In the eyes of the modern world, this seems entirely foolish. Imagine how different the story from the desert fathers would be if Abba John instead got upset at the brother who lost his way. What if Abba John said: "How dare you make a mistake like that and lose the way? You could have gotten us killed?" In fact, this response itself is one that seems entirely logically sound if we hear it with the eyes of the world! And yet, it totally misses the mark. Abba John showed what true love for his neighbor was: instead of putting down his fellow human being, he showed him love in order not to upset him.
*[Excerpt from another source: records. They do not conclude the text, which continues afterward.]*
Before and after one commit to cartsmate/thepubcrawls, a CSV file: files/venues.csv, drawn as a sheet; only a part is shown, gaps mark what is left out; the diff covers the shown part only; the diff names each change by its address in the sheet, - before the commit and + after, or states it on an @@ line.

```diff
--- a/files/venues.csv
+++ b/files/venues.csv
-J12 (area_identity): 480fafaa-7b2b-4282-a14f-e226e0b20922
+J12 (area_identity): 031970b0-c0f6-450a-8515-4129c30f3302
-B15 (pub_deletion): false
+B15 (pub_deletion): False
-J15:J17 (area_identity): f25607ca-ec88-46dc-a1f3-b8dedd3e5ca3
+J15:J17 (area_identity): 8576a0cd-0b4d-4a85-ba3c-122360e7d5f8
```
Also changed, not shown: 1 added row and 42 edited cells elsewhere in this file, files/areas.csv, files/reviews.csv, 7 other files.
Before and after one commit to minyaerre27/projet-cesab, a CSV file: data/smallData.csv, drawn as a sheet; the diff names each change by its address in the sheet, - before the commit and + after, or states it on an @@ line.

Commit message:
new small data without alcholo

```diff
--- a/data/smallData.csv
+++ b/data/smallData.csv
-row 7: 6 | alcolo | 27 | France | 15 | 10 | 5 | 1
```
This is where the difference we see in our Orthodox faith from the world around us. The modern notion is to love only those who do good to you. But those who give us hardships, we should not love them. In fact, this is exemplified in most TV shows, movies, and music. We rejoice when a villain is shown proper justice, or when a bad guy loses at the end of a movie. This is what he deserves because he is the bad guy. But when was the last time that you saw a movie where the bad guy was loved with true Christian love by the good guy? When was the last time you saw the good guy forgiving the bad guy and letting him live his life? In fact, in the modern mind, this would be viewed as a sign of weakness.
And yet, this is precisely what God did. When Jesus Christ was crucified, did he offer swift retribution to those who put him on the cross? Did he call down 9 legions of angels and crush the wicked offenders? Did he show his Godlike power and come down from the cross in order to teach the bad guys a lesson? No! He did nothing of the sort, because He showed what Godly love is: a self-sacrificial love. This Godly love is what we should strive above all else to attain.
Now that we know what we need to do, we should go out into the world and do so! Again, the Gospel is not a philosophy but something we are called to do. We are called to love those who wrong us! To love the coworker who slacks off at work. To love the driver who cuts us off and shows us obscene gestures. To love the person who yells at us and embarrasses us in front of other people. To love those who wish to do us evil. These are who are called to love! Just as Christ loved us and gave himself for us on the Cross, we too are called to love each other.
In closing, a quote from St. Theophan the recluse on love: "The fundamental, original commandment is: love! It is a small word, but it expresses an all-encompassing thing. It is easy to say: you must love, but it is not easy to attain love to the necessary degree. It is also not exactly clear how to attain it; this is why the Savior surrounds this commandment with other explanatory rules: love "as thyself"; and "as ye would that men should do to you, do ye also to them likewise". Here is shown a degree of love that one can call boundless; for is there any limit to one’s love for oneself? And is there any good which one would not want for himself from others? Meanwhile, however, the instructions are not impossible to fulfill. The matter depends upon having perfect compassion toward others, to fully transfer their feelings to yourself, to feel the way they feel. When this occurs, there will be no need to point out what you must do for others in a given situation: your heart will show you. You must only take care to maintain compassion, otherwise egoism will immediately approach and return you to itself and confine you in itself. Then you will not lift a finger for another, and will not look at him, though he might be dying. When the Lord said: "love thy neighbor as thyself", He meant that our neighbor should be in us, that is, in our heart, instead of our own selves. If our “I” remains in there as before, we cannot expect anything good to come of it."